It is important to remember that there is no single right choice here. The laptop that best suits your college experience depends on what you are doing in college. A master English with long reading lists and a lot of writing work could be better with an iPad and a nice keyboard for accessories. The chief computer scientist who needs to compile the software or run Linux will need a laptop that they can deal with.
However, here are some basic metrics to keep in mind with laptops:
- Windows: If you are buying a Windows machine, your main processor options are Intel and AMD. Both will work, each with different strengths and weaknesses. For a more complete guide to the differences, see our complete guide to buying a laptop.
- Chromebooks: These browser-based machines use half a dozen different processors, which you’ve probably never heard of. There is a reason for this: these processors are slow. My recommendation when buying a Chromebook is to go with a more powerful processor if you can afford it. The Core m3 chip is the best choice for most students. If you want a more powerful machine, safe in the future, get an i3 or i5 chip. There are also ARM-based Chromebooks, such as the Lenovo Duet. They are not as fast as Intel Core chips, but in most cases they are quite sufficient for workloads in colleges.
- macOS: Apple now produces its own processors, especially the M1 chip found in the MacBook Air shown above. Although Apple still sells Intel-based MacBooks, we suggest sticking to the M1 chip. In the future, Apple software will be optimized for the M1, and Intel-based systems are likely to remain lagging behind.
No matter which OS you choose, the minimum amount of RAM you want on your laptop is 8 gigabytes. That’s enough memory to make your computer feel fast even if it’s running under load. So much RAM will also take time for the machine to last longer. If you can afford it – especially if you plan to edit photos or videos as part of your course – go for 16 gigabytes.

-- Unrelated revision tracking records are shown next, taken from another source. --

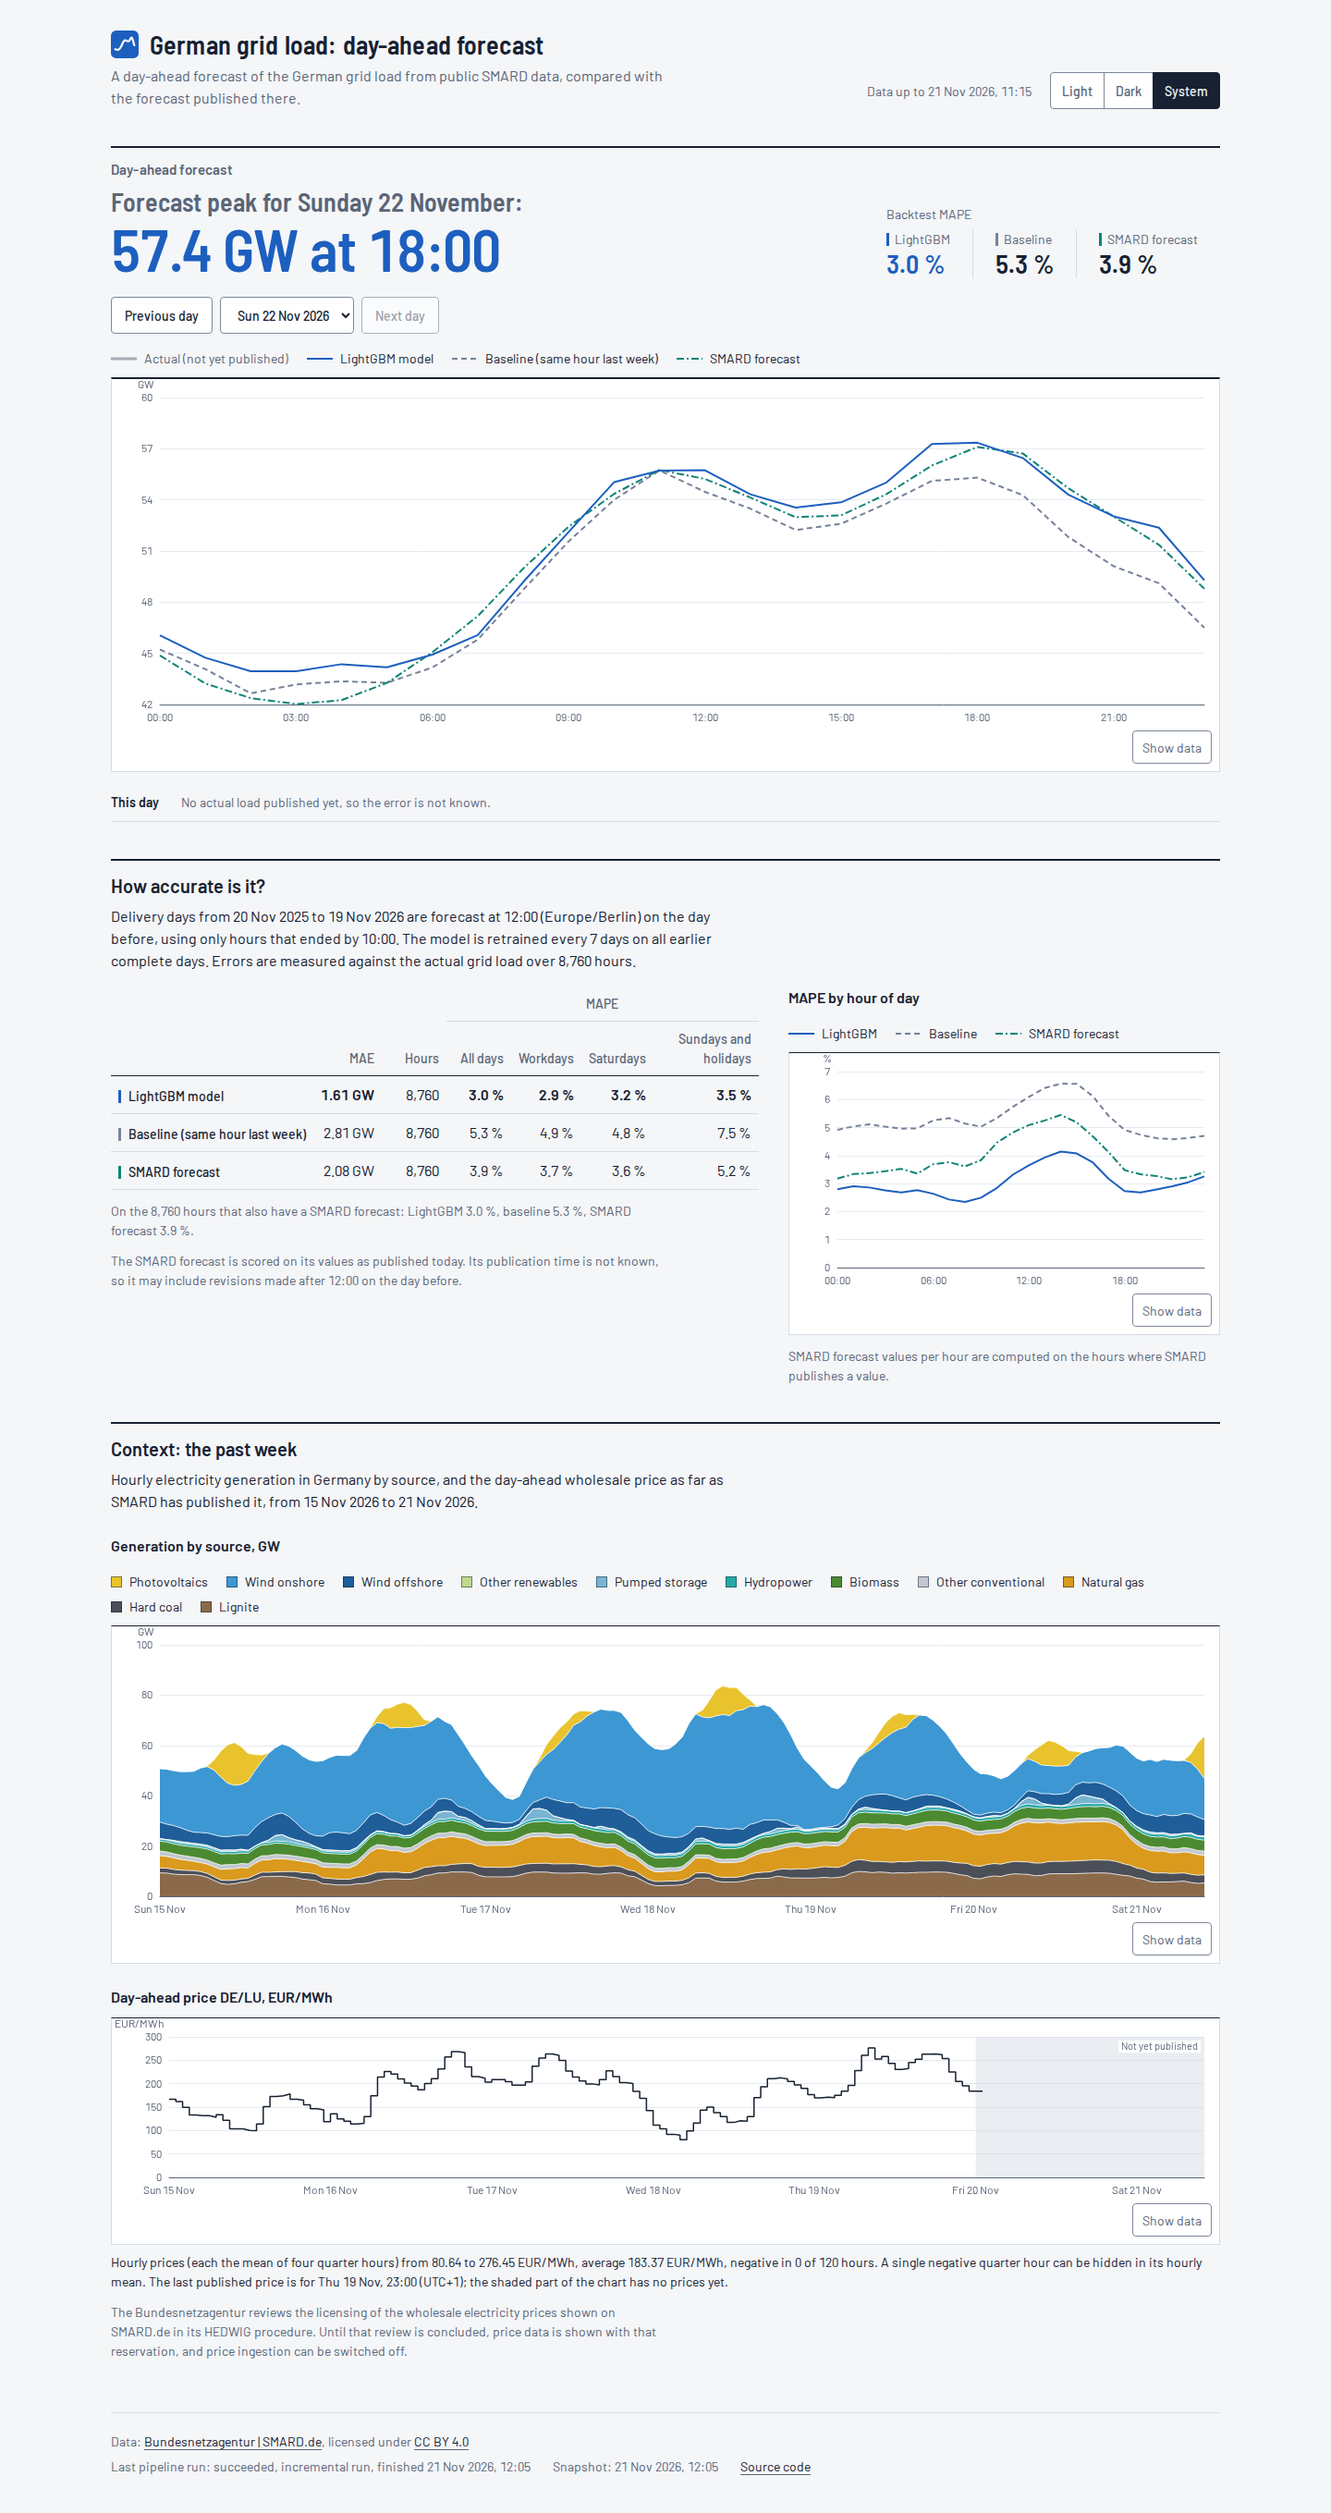
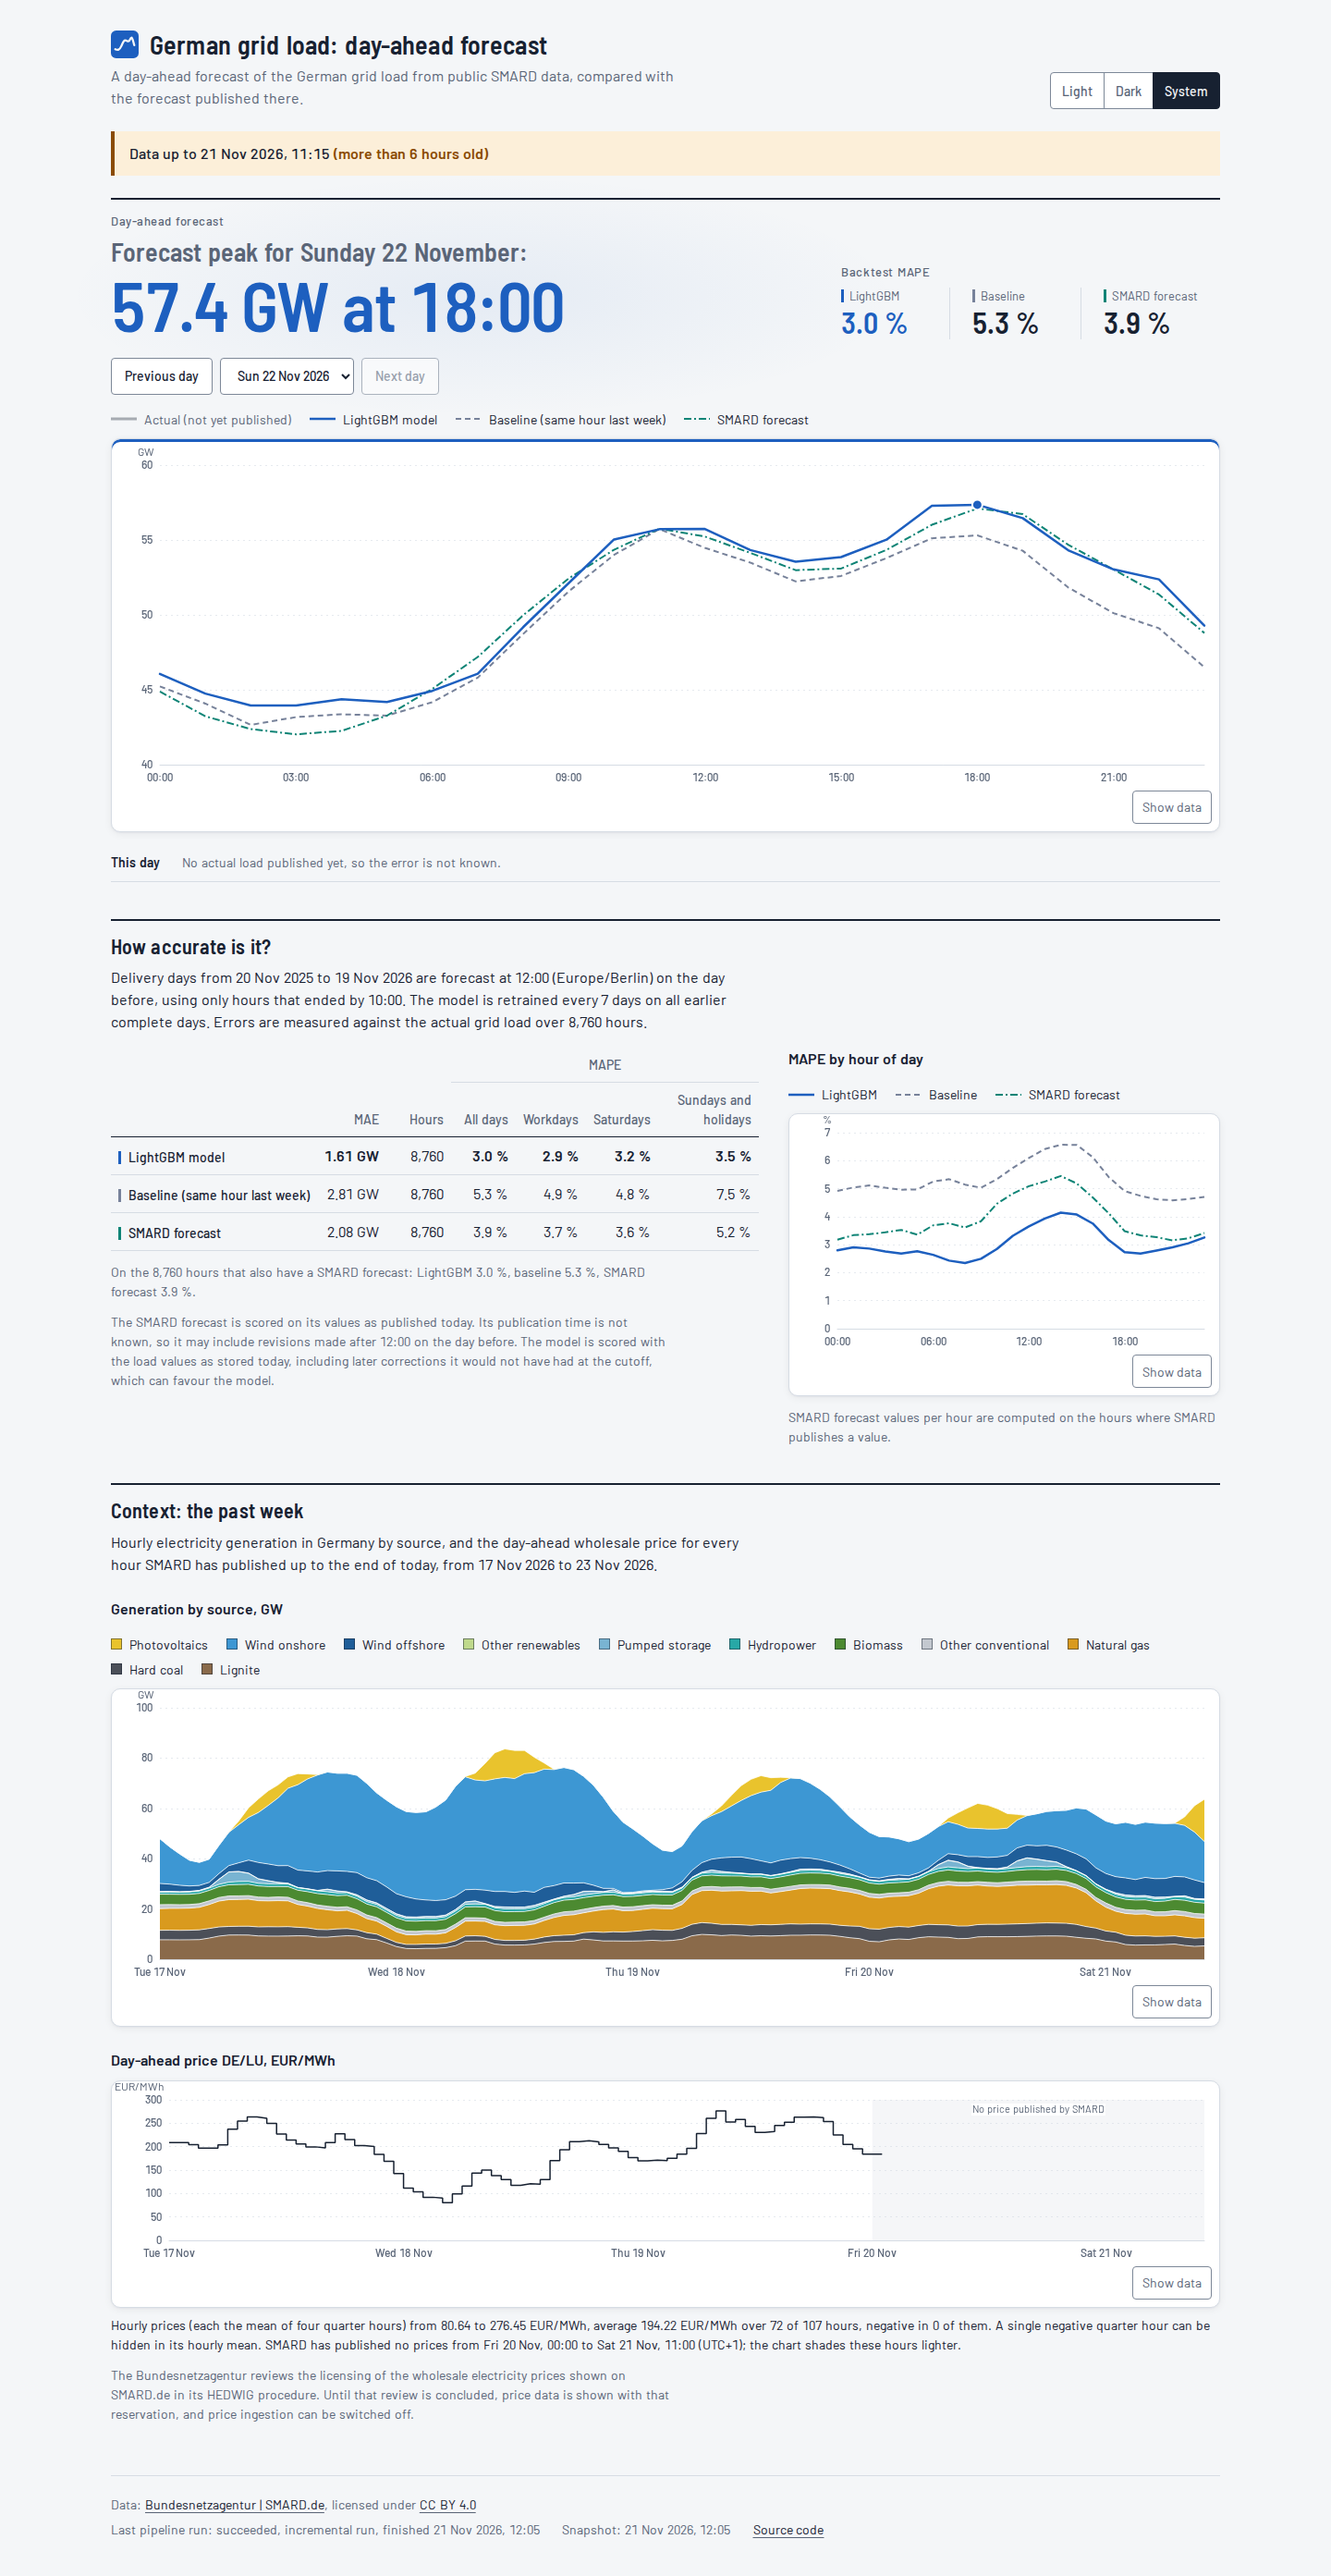
Update the dashboard screenshot and the cross-check description

diff --git a/docs/reference/cli.md b/docs/reference/cli.md
@@ -18,7 +18,7 @@ All commands that write need exclusive access to the warehouse. While the hourly
 | Script | Purpose |
 |---|---|
 | `scripts/backtest.py [--days N] [--last-day YYYY-MM-DD]` | Backtest on the local warehouse, writes `reports/backtest.json` and `reports/backtest.md` with a fingerprint of the input data |
-| `scripts/crosscheck_metrics.py` | Recomputes every reported metric with scikit-learn in a separate environment |
+| `scripts/crosscheck_metrics.py` | Recomputes MAE and MAPE of the backtest report with scikit-learn in a separate environment, and the error distribution with the standard library |
 | `scripts/record_fixtures.py` | Records the SMARD responses used as test fixtures |
 | `scripts/smoke.py` | Live check against SMARD (`make smoke`) |
 | `scripts/loadtest.py` | Load test against an isolated stack (`make loadtest`) |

The screens are very different, but do not fit in anything less than 1080p. For a 13-inch laptop, 1080p is sharp enough. If you go with a larger laptop, 2.5K or even 4K screens will really improve the viewing experience. If you’re trying to play games, be sure to get something with a faster refresh rate – 144 Hz works, but 240 Hz is where you really start to get those massive smooth graphics.
Weight and battery
Don’t forget to drag this thing around campus. It is possible to drag you by the back for 8 hours or more. While 1 pound may not seem like much to you, at the end of a long day of walking you will notice a difference between a 3 and 4 pound laptop. Trust me. Also, maybe choose a nice bag to carry your computer.
Similarly, battery life is very important when you are (potentially) away from a wall outlet for an extended period of time. Whatever you end up getting, make sure it can last at least 8 hours under actual use — browsing the web, editing documents, writing emails, and taking notes.